When I work on calligraphy I try to keep my wudhu (ablution) because I believe the art is not just about talent, but, for me, it's also a form of worship (ibadah) and courtesy (adab/akhlaq). My main intention is to write kalamullah (Word of God-Al Quran) in a beautiful way.
Most important thing you learned from your teachers
Patience and perseverance. In calligraphy, it is very important to work with a teacher. It is necessary to keep writing continuously. There is a saying; “The core of calligraphy is hidden in the education one takes from [his/her] teachers, its strength comes from working hard on writing, its consistency comes from living on Islam.”
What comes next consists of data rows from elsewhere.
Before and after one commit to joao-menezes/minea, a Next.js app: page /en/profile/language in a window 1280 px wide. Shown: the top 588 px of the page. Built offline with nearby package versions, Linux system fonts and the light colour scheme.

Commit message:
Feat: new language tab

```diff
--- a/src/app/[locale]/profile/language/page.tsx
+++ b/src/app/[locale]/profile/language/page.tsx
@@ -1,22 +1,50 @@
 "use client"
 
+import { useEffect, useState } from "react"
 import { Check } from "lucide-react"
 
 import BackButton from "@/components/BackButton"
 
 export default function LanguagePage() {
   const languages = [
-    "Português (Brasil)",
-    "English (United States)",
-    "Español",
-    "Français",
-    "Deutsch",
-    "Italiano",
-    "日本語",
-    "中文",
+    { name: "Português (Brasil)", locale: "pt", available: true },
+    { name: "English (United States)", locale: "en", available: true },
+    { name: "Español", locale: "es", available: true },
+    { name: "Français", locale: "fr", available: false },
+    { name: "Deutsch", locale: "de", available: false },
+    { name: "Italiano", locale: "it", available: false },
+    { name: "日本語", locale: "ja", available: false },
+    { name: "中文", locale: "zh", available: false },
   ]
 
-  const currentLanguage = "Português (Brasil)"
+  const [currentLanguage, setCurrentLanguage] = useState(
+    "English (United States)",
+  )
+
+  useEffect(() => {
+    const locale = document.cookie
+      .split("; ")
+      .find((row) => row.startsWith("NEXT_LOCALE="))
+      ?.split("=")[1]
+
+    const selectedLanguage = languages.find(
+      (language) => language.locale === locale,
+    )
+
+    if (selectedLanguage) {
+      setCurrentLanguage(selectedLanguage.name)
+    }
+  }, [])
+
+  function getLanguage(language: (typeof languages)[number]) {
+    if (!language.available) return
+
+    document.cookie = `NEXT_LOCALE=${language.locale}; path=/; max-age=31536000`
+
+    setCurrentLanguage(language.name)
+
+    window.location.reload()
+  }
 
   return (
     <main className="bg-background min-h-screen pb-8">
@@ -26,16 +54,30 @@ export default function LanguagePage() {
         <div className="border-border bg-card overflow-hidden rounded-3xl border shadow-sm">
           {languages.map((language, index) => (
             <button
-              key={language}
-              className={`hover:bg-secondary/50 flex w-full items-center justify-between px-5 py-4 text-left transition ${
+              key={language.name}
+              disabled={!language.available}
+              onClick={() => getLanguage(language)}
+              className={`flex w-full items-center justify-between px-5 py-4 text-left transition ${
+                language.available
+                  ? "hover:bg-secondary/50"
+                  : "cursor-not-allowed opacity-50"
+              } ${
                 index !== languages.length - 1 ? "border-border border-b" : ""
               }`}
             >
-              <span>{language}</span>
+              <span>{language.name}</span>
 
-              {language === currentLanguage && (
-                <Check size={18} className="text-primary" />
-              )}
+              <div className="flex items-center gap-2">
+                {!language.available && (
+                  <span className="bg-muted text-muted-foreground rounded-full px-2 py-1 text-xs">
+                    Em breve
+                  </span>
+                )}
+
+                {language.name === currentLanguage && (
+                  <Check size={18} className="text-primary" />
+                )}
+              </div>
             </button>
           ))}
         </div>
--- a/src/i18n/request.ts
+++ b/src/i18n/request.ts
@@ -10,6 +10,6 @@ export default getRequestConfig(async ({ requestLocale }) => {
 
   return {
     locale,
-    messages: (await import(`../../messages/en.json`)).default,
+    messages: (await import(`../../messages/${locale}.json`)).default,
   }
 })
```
Your favorite calligraphers
From old calligraphers, I get inspired the most from Sami Efendi in Jali thuluth, from Şevkı Efendi in thuluth and naskh, from İsmail Hakkı Altunbezer in Jali Diwani and from Mehmet İzzet in Riqa and Diwani. From today’s calligraphers, I get inspired from Hasan Çelebi, Davut Bektaş, Ferhat Kurlu, Mümtaz Durdu Seçkim, Osman Özçay, Mehmet Özçay, Savaş Çevik, and Ali Toy.
Shahryanshah Sirajuddin’s Exhibitions / Workshops:
- Exhibition in Dolmabahce Art Gallery İstanbul, 2013.
- Exhibition in Festival of İslamic Art in Algeria, 2014.
- Exhibition and Workshop in Jali Diwani style in Sharjah Ramadhan Festival, 2014.
- Exhibition in Mesk VI Art festival in İstanbul, 2015.
- Exhibition with Mr. Hasan Çelebi in Dolmabahce Art Gallery İstanbul, 2016
- Workshop in Yunus Emre İnstitute in Alexandria-Egypt, 2015.
- Exhibition and Workshop in Youth Expo İstanbul, 2016.
- Exhibition in Fatih Sultan Mehmet university in Istanbul 2017.
- Exhibition in Pendik İnternational Art Festival in İstanbul 2017.
The Awards He Has Won:
- 1st Place for Jali Thuluth Categories in İnternational Master of Future II Competition, in İstanbul, 2015.
- Encouragement for Jali Thuluth Categories in 4th. Albaraka İnternational Calligraphy Contest, in İstanbul, 2015.
- Encouragement for Jali Thuluth Categories in 7Tepe7Sanat İnternational Calligraphy Competition in İstanbul, 2015.
- 3rd Place in Urfa İnternational Calligraphy Competition 2016 in Turkey.
- Encouragement for Different Calligraphy style Categories in 2nd. İnternational Hilye Asy-syarifah Competition İstanbul, 2015.
- Encouragement for Thuluth and Jali Thuluth in Konya İnternational İslamic Art Competition 2016.
- Encouragement for Jali Thuluth Categories in 2nd 7 Tepe7Sanat İnternational Calligraphy Competition in İstanbul, 2017.
- 2nd place for Thuluth Categories in İnternational Master of Future V Competition, in İstanbul, 2017.
For more information on Shahryanshah's work, please visit his Instagram page: https://www.instagram.com/shahryanshah/
Photo credit: Shahryanshah Sirajuddin
Translation credit: Serap Tay Stamoulas, PhD
Gallery of Shahryanshah's work: (click on the images for enlarged view)